Special Issue "Sunbathing Habits and Skin Cancer"
A special issue of International Journal of Environmental Research and Public Health (ISSN 1660-4601).
Deadline for manuscript submissions: closed (30 April 2012).
Interests: skin cancer prevention, and affecting health behaviours, in primary care; photodermatology
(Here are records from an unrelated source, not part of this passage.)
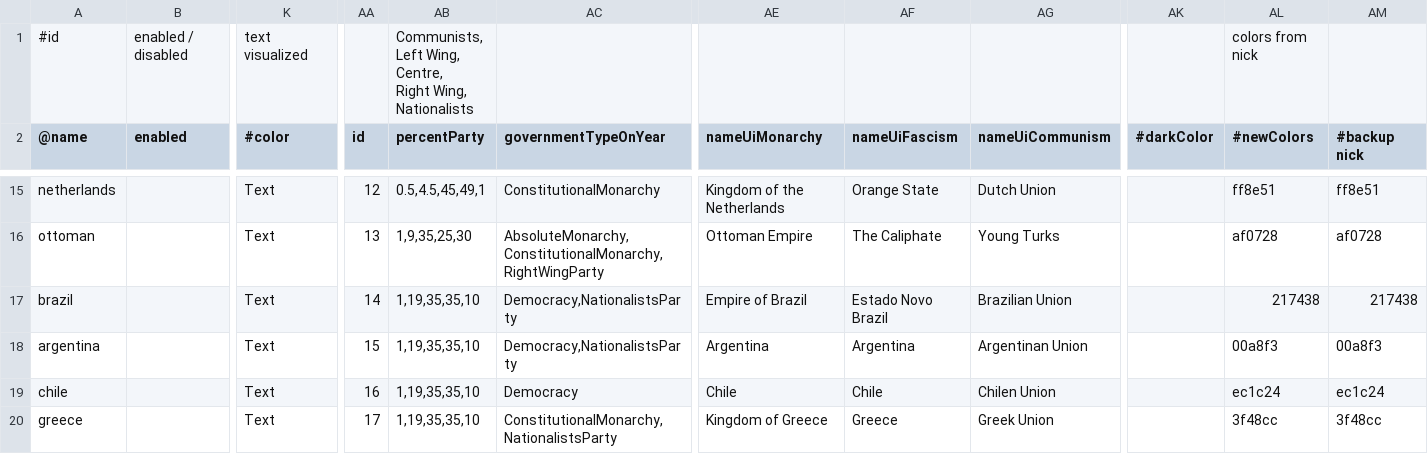
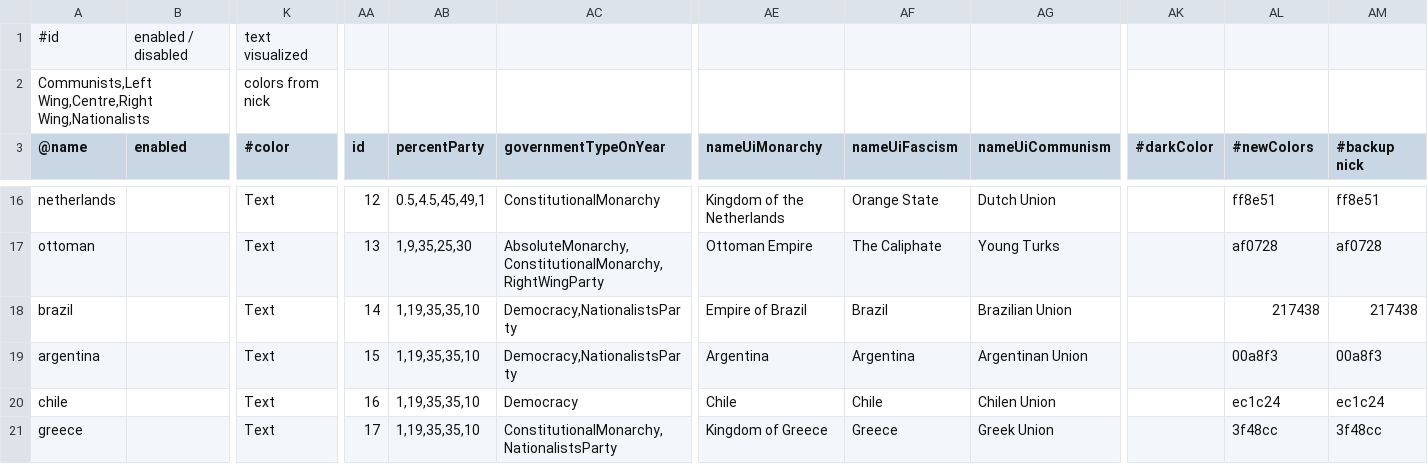
Before and after one commit to brothermunro/Dreadnought-Improvement-Project, a CSV file: players.csv, drawn as a sheet; only a part is shown, gaps mark what is left out; addresses are those after the commit; rows hold the shown columns only; ↵ is a line break in a cell; the diff names each change by its address in the sheet, - before the commit and + after, or states it on an @@ line.

Commit message:
Removed estrado novo brazil name, updated players header to try to resolve vanilla error/typo

```diff
--- a/players.csv
+++ b/players.csv
-AB1 (percentParty): Communists, ↵ Left Wing, ↵ Centre, ↵ Right Wing, ↵ Nationalists
+AB1 (percentParty): (empty)
-AL1 (#newColors): colors from nick
+AL1 (#newColors): (empty)
+row 2: Communists,Left Wing,Centre,Right Wing,Nationalists |  | colors from nick
-AF18 (nameUiFascism): Estado Novo Brazil
+AF18 (nameUiFascism): Brazil
```
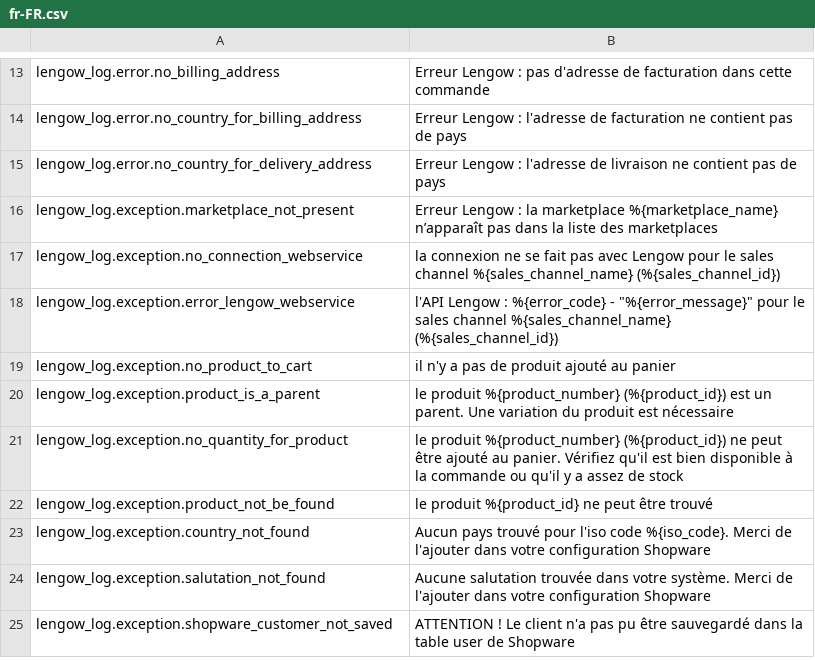
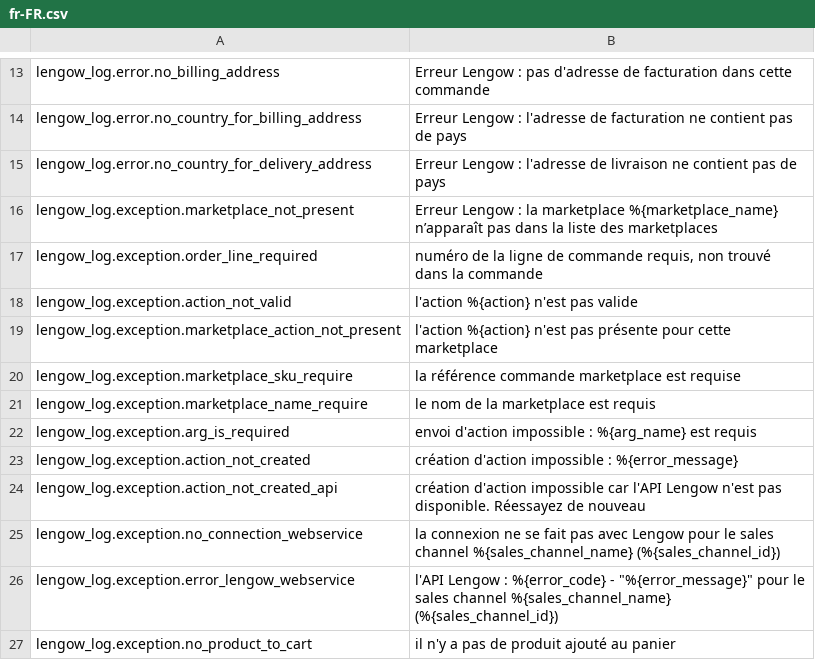
Before and after one commit to lengow/plugin-shopware6, a CSV file: src/Translations/fr-FR.csv, drawn as a sheet; only a part is shown, gaps mark what is left out; the shorter side is filled out with more unchanged rows; the diff names each change by its address in the sheet, - before the commit and + after, or states it on an @@ line.

```diff
--- a/src/Translations/fr-FR.csv
+++ b/src/Translations/fr-FR.csv
+row 17: lengow_log.exception.order_line_required | numéro de la ligne de commande requis, non trouvé dans la commande
+row 18: lengow_log.exception.action_not_valid | l'action %{action} n'est pas valide
+row 19: lengow_log.exception.marketplace_action_not_present | l'action %{action} n'est pas présente pour cette marketplace
+row 20: lengow_log.exception.marketplace_sku_require | la référence commande marketplace est requise
+row 21: lengow_log.exception.marketplace_name_require | le nom de la marketplace est requis
+row 22: lengow_log.exception.arg_is_required | envoi d'action impossible : %{arg_name} est requis
+row 23: lengow_log.exception.action_not_created | création d'action impossible : %{error_message}
+row 24: lengow_log.exception.action_not_created_api | création d'action impossible car l'API Lengow n'est pas disponible. Réessayez de nouveau
```
Also changed, not shown: src/Translations/de-DE.csv, src/Translations/en-GB.csv, 16 other files.
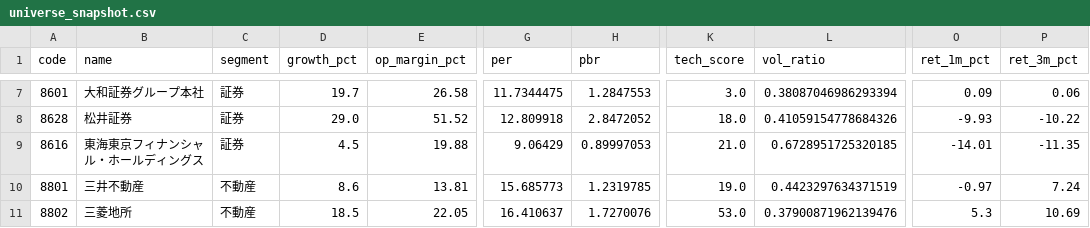
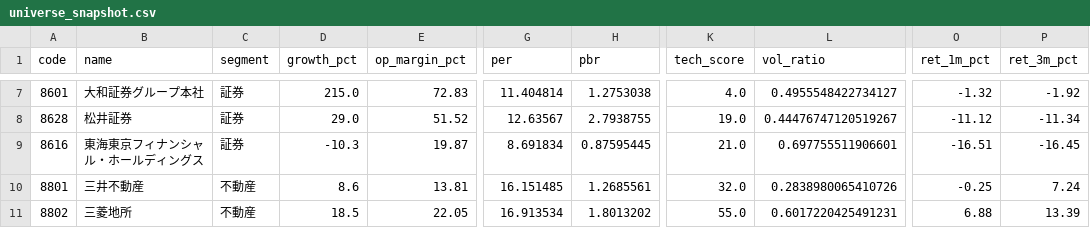
Before and after one commit to hkawkaw-ux/jp-stock-system, a CSV file: app/universe_snapshot.csv, drawn as a sheet; only a part is shown, gaps mark what is left out; the diff covers the shown part only; the diff names each change by its address in the sheet, - before the commit and + after, or states it on an @@ line.

```diff
--- a/app/universe_snapshot.csv
+++ b/app/universe_snapshot.csv
-D7 (growth_pct): 19.7
+D7 (growth_pct): 215.0
-E7 (op_margin_pct): 26.58
+E7 (op_margin_pct): 72.83
-G7 (per): 11.7344475
+G7 (per): 11.404814
-H7 (pbr): 1.2847553
+H7 (pbr): 1.2753038
-K7 (tech_score): 3.0
+K7 (tech_score): 4.0
-L7 (vol_ratio): 0.38087046986293394
+L7 (vol_ratio): 0.4955548422734127
-O7 (ret_1m_pct): 0.09
+O7 (ret_1m_pct): -1.32
-P7 (ret_3m_pct): 0.06
+P7 (ret_3m_pct): -1.92
-G8 (per): 12.809918
+G8 (per): 12.63567
-H8 (pbr): 2.8472052
+H8 (pbr): 2.7938755
-K8 (tech_score): 18.0
+K8 (tech_score): 19.0
-L8 (vol_ratio): 0.41059154778684326
+L8 (vol_ratio): 0.44476747120519267
-O8 (ret_1m_pct): -9.93
+O8 (ret_1m_pct): -11.12
-P8 (ret_3m_pct): -10.22
+P8 (ret_3m_pct): -11.34
-D9 (growth_pct): 4.5
+D9 (growth_pct): -10.3
-E9 (op_margin_pct): 19.88
+E9 (op_margin_pct): 19.87
-G9 (per): 9.06429
+G9 (per): 8.691834
-H9 (pbr): 0.89997053
+H9 (pbr): 0.87595445
-L9 (vol_ratio): 0.6728951725320185
+L9 (vol_ratio): 0.697755511906601
-O9 (ret_1m_pct): -14.01
+O9 (ret_1m_pct): -16.51
-P9 (ret_3m_pct): -11.35
+P9 (ret_3m_pct): -16.45
-G10 (per): 15.685773
+G10 (per): 16.151485
-H10 (pbr): 1.2319785
+H10 (pbr): 1.2685561
-K10 (tech_score): 19.0
+K10 (tech_score): 32.0
-L10 (vol_ratio): 0.4423297634371519
+L10 (vol_ratio): 0.2838980065410726
-O10 (ret_1m_pct): -0.97
+O10 (ret_1m_pct): -0.25
-G11 (per): 16.410637
+G11 (per): 16.913534
-H11 (pbr): 1.7270076
+H11 (pbr): 1.8013202
-K11 (tech_score): 53.0
+K11 (tech_score): 55.0
-L11 (vol_ratio): 0.37900871962139476
+L11 (vol_ratio): 0.6017220425491231
-O11 (ret_1m_pct): 5.3
+O11 (ret_1m_pct): 6.88
-P11 (ret_3m_pct): 10.69
+P11 (ret_3m_pct): 13.39
```
Also changed, not shown: 132 edited cells elsewhere in this file, app/watchlist_signals.csv, 2 other files.
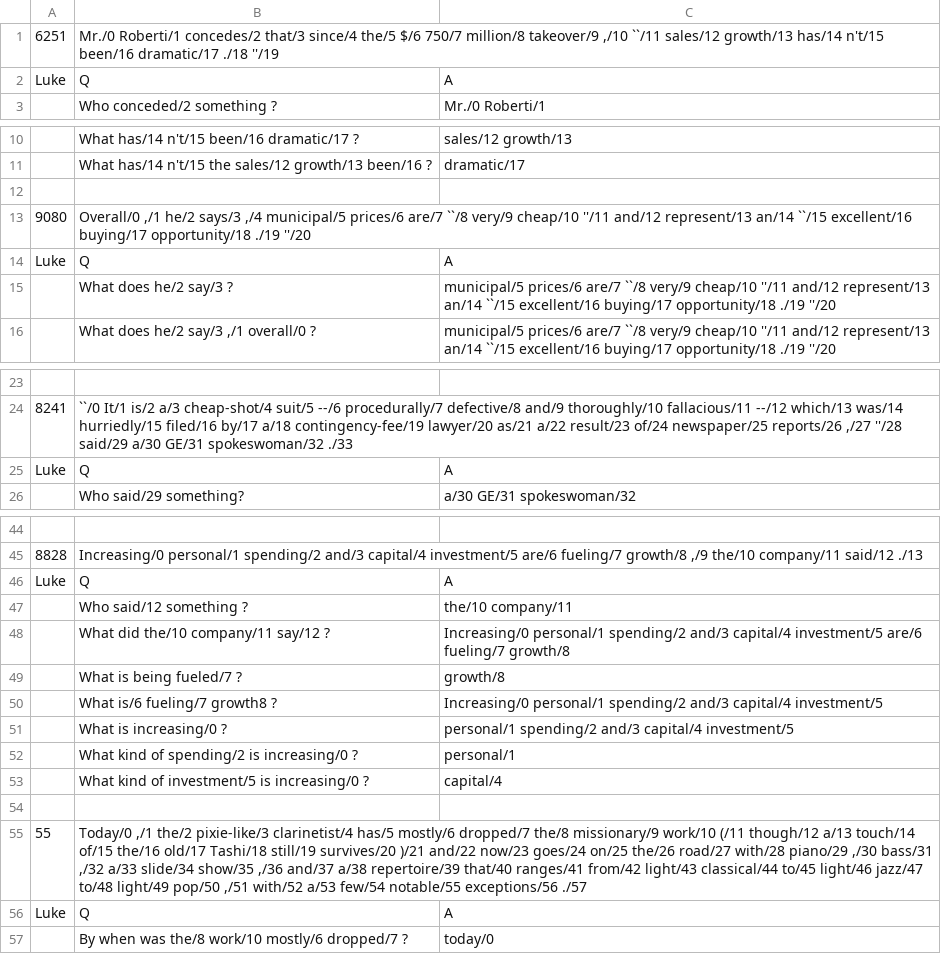
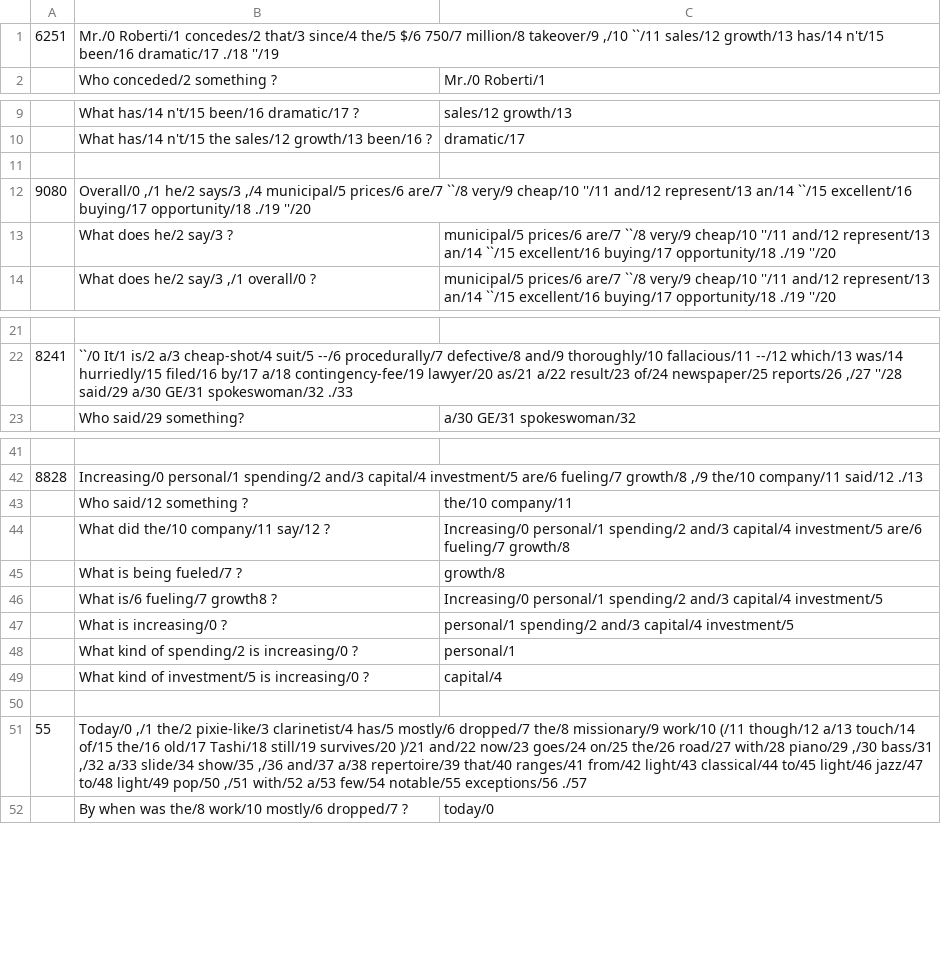
Before and after one commit to luheng/qa_deps_test, a CSV file: manual_annotation/luke_first5.csv, drawn as a sheet; only a part is shown, gaps mark what is left out; the diff covers the shown part only.

Commit message:
read numbered annotation

```diff
--- a/manual_annotation/luke_first5.csv
+++ b/manual_annotation/luke_first5.csv
@@ -1,3 +1,2 @@
 6251,"Mr./0 Roberti/1 concedes/2 that/3 since/4 the/5 $/6 750/7 million/8 takeover/9 ,/10 ``/11 sales/12 growth/13 has/14 n't/15 been/16 dramatic/17 ./18 ''/19",,,
-Luke,Q,A,,
 ,Who conceded/2 something ?,Mr./0 Roberti/1,,
@@ -13,3 +12,2 @@ Luke,Q,A,,
 9080,"Overall/0 ,/1 he/2 says/3 ,/4 municipal/5 prices/6 are/7 ``/8 very/9 cheap/10 ''/11 and/12 represent/13 an/14 ``/15 excellent/16 buying/17 opportunity/18 ./19 ''/20",,,
-Luke,Q,A,,
 ,What does he/2 say/3 ?,municipal/5 prices/6 are/7 ``/8 very/9 cheap/10 ''/11 and/12 represent/13 an/14 ``/15 excellent/16 buying/17 opportunity/18 ./19 ''/20,,
@@ -24,3 +22,2 @@ Luke,Q,A,,
 8241,"``/0 It/1 is/2 a/3 cheap-shot/4 suit/5 --/6 procedurally/7 defective/8 and/9 thoroughly/10 fallacious/11 --/12 which/13 was/14 hurriedly/15 filed/16 by/17 a/18 contingency-fee/19 lawyer/20 as/21 a/22 result/23 of/24 newspaper/25 reports/26 ,/27 ''/28 said/29 a/30 GE/31 spokeswoman/32 ./33",,,
-Luke,Q,A,,
 ,Who said/29 something?,a/30 GE/31 spokeswoman/32,,
@@ -45,3 +42,2 @@ Luke,Q,A,,
 8828,"Increasing/0 personal/1 spending/2 and/3 capital/4 investment/5 are/6 fueling/7 growth/8 ,/9 the/10 company/11 said/12 ./13",,,
-Luke,Q,A,,
 ,Who said/12 something ?,the/10 company/11,,
@@ -55,3 +51,2 @@ Luke,Q,A,,
 55,"Today/0 ,/1 the/2 pixie-like/3 clarinetist/4 has/5 mostly/6 dropped/7 the/8 missionary/9 work/10 (/11 though/12 a/13 touch/14 of/15 the/16 old/17 Tashi/18 still/19 survives/20 )/21 and/22 now/23 goes/24 on/25 the/26 road/27 with/28 piano/29 ,/30 bass/31 ,/32 a/33 slide/34 show/35 ,/36 and/37 a/38 repertoire/39 that/40 ranges/41 from/42 light/43 classical/44 to/45 light/46 jazz/47 to/48 light/49 pop/50 ,/51 with/52 a/53 few/54 notable/55 exceptions/56 ./57",,,
-Luke,Q,A,,
 ,By when was the/8 work/10 mostly/6 dropped/7 ?,today/0,,
```
Also changed, not shown: 1 edited cell elsewhere in this file, 4 other files.
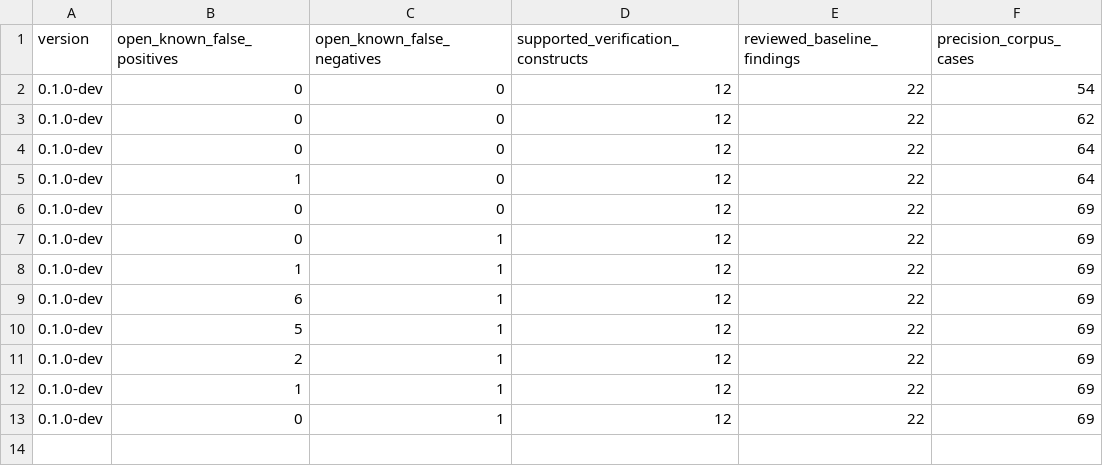
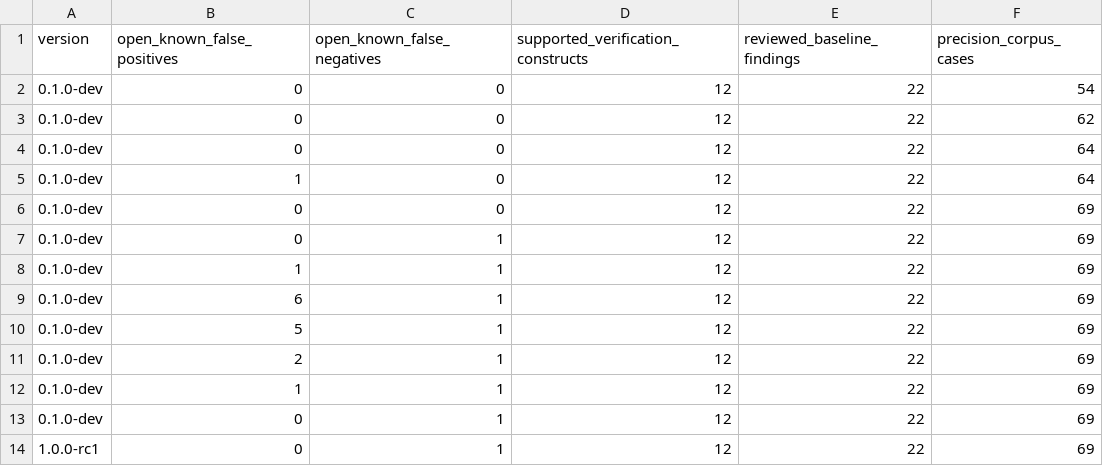
Before and after one commit to mmartign/AdaLang_Analyzer, a CSV file: quality/release_metrics.csv, drawn as a sheet; the diff names each change by its address in the sheet, - before the commit and + after, or states it on an @@ line.

Commit message:
chore: bump version to 1.0.0-rc1
0.1.0-dev no longer reflects where the project is: the SPARKNaCl vs
GNATprove benchmark just validated 0 false positives and 0 unsoundness
across 886 independently-matched proof obligations, and the FP catalog
is otherwise current. 1.0.0-rc1 signals "heading toward a 1.0 stable
release" without a plain "1.0.1" implying a prior 1.0.0 that never
existed, or "1.0.0" itself claiming a stability this project's own
POSITIONING.md doesn't (FP-029 is still open).

Updates every place the version string is duplicated: alire.toml, the
Alire-generated config mirrors (root and config/, .ads/.gpr/.h), the
analyzer's own Analyzer_Version constant, the SARIF report's tool
version, and the two places that would otherwise have gone stale --
run_reporting.sh's toolVersion assertion and release_metrics.csv's
quality-metrics freshness gate (tests/run_quality_metrics.sh compares
computed metrics, versioned, against the CSV's last row).

```diff
--- a/quality/release_metrics.csv
+++ b/quality/release_metrics.csv
+row 14: 1.0.0-rc1 | 0 | 1 | 12 | 22 | 69
```
Also changed, not shown: 11 other files.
The evidence that sunbathing is associated to skin cancer is overwhelming. Cultural differences in the desire of a population to seek out the sun, differs, being more pronounced amongst paler populations in moderate to colder climates. Within a population sun seeking habit varies with age, gender, geographical location and the individual’s perceived risk status influencing behaviour and attitudes. As well as risk groups for skin cancer development such as sun sensitive skin type and familial or individual history of melanoma it is generally accepted that exaggerated sun exposure, most often in the form of recreational exposure such as sun bathing, should be avoided during childhood. Information about risk and methods for reducing sun exposure are keys to changing sun exposure habits and attitudes. Information campaigns need to be factual and effective. Evaluations of the outcome of preventive campaigns, whether they be directed to specific groups or to the general public, need to be performed. When total avoidance of sunlight is not possible (or desired), sunscreens and protective clothing are alternatives in the last line of defence in an activity (sunbathing) which is often enjoyed but is potentially dangerous in the long term. Moving behavioural patterns toward more controlled exposure to light including the small amounts of UV necessary to maintain adequate levels of vitamin-D, is an important public health issue.
Prof. Dr. Christopher David Anderson
Dr. Magnus Falk
- Sun protection behaviour
- Sun exposure habits
- Skin cancer prevention
- Behaviour change
- Risk communication
- Ultraviolet radiation